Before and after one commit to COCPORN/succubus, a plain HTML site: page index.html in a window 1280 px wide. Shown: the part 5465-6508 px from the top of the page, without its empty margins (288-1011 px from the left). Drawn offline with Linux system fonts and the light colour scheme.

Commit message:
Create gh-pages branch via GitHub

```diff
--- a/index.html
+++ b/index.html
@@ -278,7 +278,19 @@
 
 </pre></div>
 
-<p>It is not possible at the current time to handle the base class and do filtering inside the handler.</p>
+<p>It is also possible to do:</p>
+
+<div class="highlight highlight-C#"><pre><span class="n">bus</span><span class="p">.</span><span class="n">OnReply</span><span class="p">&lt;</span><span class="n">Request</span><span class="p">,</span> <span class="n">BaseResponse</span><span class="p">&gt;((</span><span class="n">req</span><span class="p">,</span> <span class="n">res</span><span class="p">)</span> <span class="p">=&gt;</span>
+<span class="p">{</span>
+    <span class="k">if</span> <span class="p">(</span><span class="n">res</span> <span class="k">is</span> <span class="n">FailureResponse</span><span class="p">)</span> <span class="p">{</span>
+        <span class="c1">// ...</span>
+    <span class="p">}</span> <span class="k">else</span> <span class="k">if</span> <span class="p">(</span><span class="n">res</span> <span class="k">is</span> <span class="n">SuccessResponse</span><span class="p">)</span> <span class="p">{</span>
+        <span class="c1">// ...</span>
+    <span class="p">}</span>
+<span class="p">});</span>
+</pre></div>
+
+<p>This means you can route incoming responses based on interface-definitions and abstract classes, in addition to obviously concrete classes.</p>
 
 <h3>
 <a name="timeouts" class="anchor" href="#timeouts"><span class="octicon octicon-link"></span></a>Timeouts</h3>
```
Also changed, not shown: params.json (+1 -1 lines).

───

PROBLEM DETAILS
Look over the entries above and tally the lines containing the string "possible"; the answer is that total only.

FINISHED TASK
2